High vs Low-Tech / Short- vs Long-Term

Hi all,
As we think about innovations that will transform the food system, it’s good to keep in mind the incredible diversity of food systems and contexts in which innovations will play out.

Recent reports by IFTF and WEF (links below) highlight high-tech innovations which could create profound transformations, especially in wealthier markets. These include AI, cellular agriculture, programmeable assets / internet of things, big data, blockchain. nutrigenetics.

A recent report by GAIN and the Global Knowledge Initiative (also below) focuses on innovations that can have a major impact on nutrition in the next 5 years, and most of them are low-tech solutions for developing countries: cooperative processing, low-cost solar dryers and refrigerators, solar and mobile cooling, digital-enabled market connectivity. It’s a reminder that a good portion of the world is still farming with hand-tools and no irrigation, enduring seasonal hunger, and awaiting the benefits of the first industrial revolution much less the “fourth industrial revolution.”

One possibility is that transformational technology advances in some regions will leave others even farther behind. Alternately we could have developing countries leapfrogging straight to more sustainable and equitable solutions. Neither outcome is guaranteed to happen … it’s partly up to us .

all best, Lisa

Report links:
– “Nutritious Food Foresight: 12 ways to invest in good food for emerging markets,” (GAIN / GKI), http://globalknowledgeinitiative.org/wp-content/uploads/2019/05/Nutritious-Food-Foresight_GKI-and-GAIN-2019.pdf
– “Good Food is Good Business,” (IFTF), http://www.iftf.org/goodfoodisgoodbusiness/
– “Innovation with a Purpose: The role of technology innovation in accelerating food-systems transformation” (WEF) http://www3.weforum.org/docs/WEF_Innovation_with_a_Purpose_VF-reduced.pdf

Thank you for sharing! This is great point. We’ve had some discussion about the differences in challenges between developed and developing countries (including here and here).

CC @Caroline, @SevagKechichian and @timsilman

@Thanku, @dthomas, @laurentucker85, you might have thoughts on this as well. Specifically to @lisadreier’s point: How do we make sure developing countries “leapfrog” straight to more sustainable solutions?
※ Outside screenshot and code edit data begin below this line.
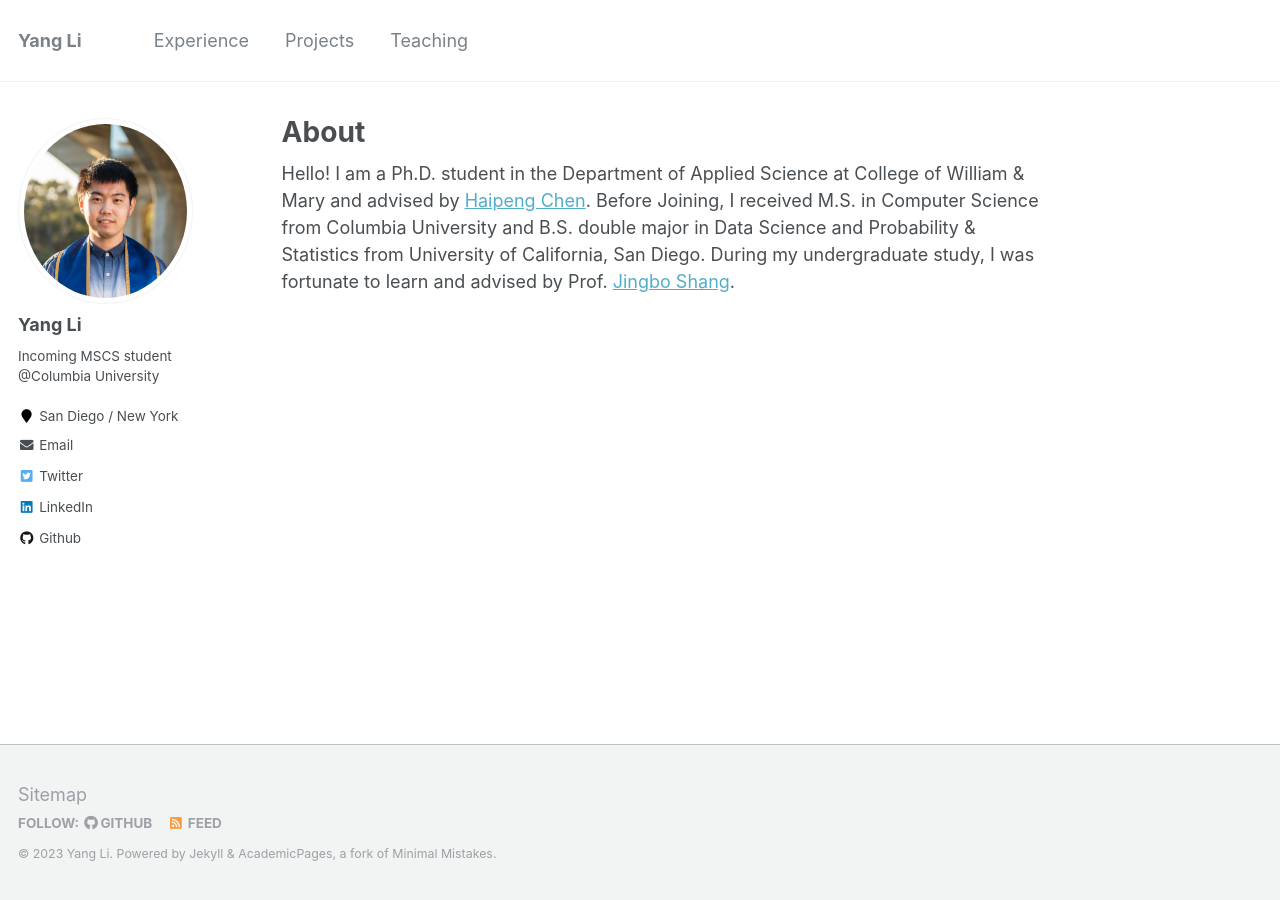
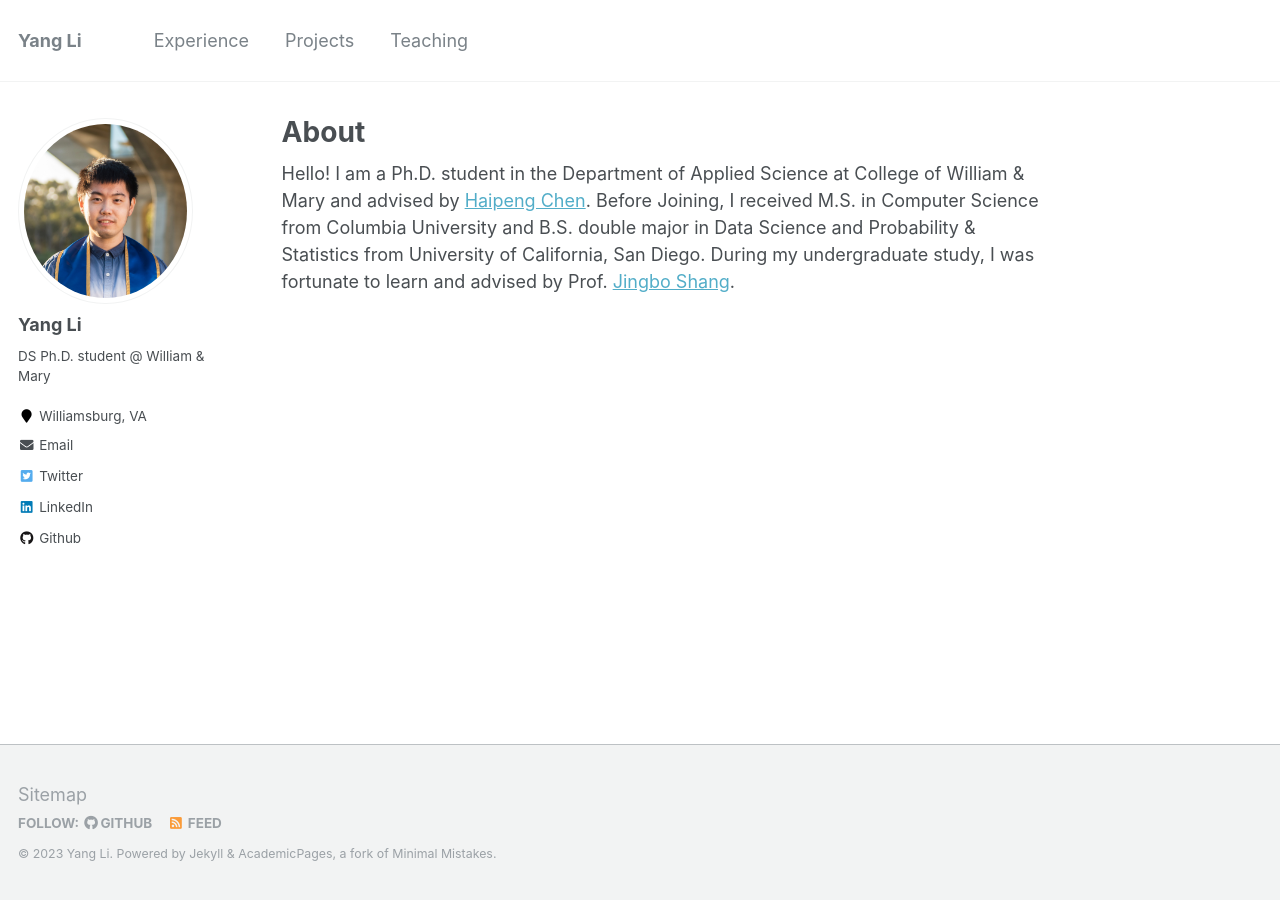
Before and after one commit to littlestone111/littlestone111.github.io, a Jekyll site: the page built from _pages/about.md, in a window 1280 px wide. Built offline with Jekyll 4.4.1, drawn with Linux system fonts in a browser that asks for light colours.

Commit message:
update wm1

```diff
--- a/_config.yml
+++ b/_config.yml
@@ -80,12 +80,12 @@ analytics:
 author:
   name: "Yang Li"
   avatar: "Picture.jpeg"
-  bio: "Incoming MSCS student @Columbia University"
-  location: "San Diego / New York"
+  bio: "DS Ph.D. student @ William & Mary"
+  location: "Williamsburg, VA"
   employer:
   pubmed: # "https://www.ncbi.nlm.nih.gov/pubmed/?term=john+snow"
   googlescholar:
-  email: "liyang865811838@gmail.com"
+  email: "yang.li.work0@gmail.com"
   researchgate: # example: "https://www.researchgate.net/profile/yourprofile"
   uri:
   bitbucket:
```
Hi @NickOttens - sorry for my delay! My two cents would be supporting entrepreneurship; micro-finance, and making sure there are ways for communities to share their learnings with each other so they can iterate quicker. I am not a “tech” guy, so am unsure how to support low tech options. I do believe that local communities needing to solve real life threatening problems is in part the catalyst for those communities to jump straight into the future. Communities in South America collecting plastic for use in 3-D printing as one example of entrepreneurship solving existing problems with new technology.

Lisa, thank you for those links. I often think about people using hand-tools to raise food. My mother once spoke of going to the creek with a wheel-barrow during the depression to get water for the garden that was plowed with a mule. She would have been 99 this year. She also said they’d put fruit up on the roof in the morning to dry in the sun, then take it down at night and put it back up the next day to continue the process. Sun-drying food was common. She grew up in South Carolina, not far from Augusta, Georgia.

I would think the mobile processing ideas would have included canning in re-usable glass jars as our grandparents used. I remember relatives getting together to make pickles in the bathtub or to fill Ball or Mason jars, or just about any jar you could find a lid for with jellies, preserves, apple butter and more.

We were lucky to be able to pick and slice peaches at peak ripeness and put them in our freezer to be enjoyed all winter long. I promise you food sold in grocery stores is not nearly as good as locally grown and processed food, (although I admit the pickles didn’t always come out to my liking).

My father had a small lawn tractor with a tiller he could attach on back. The soil in his yard was terrible. I helped him build it up with manure and compost but it did little good. The garden relied on modern fertilizer. I don’t think he ever had the soil tested, and if he did I’m sure it would have tested differently a few months later. And he never got a handle on how much to water the garden. The type of hydroponics I focus on has the potential to solve many problems in this and in other areas.

Nevertheless, a superabundant harvest requires a lot of attention in order to preserve it, and it won’t wait. Working together with others to get it safely preserved helps immeasurably.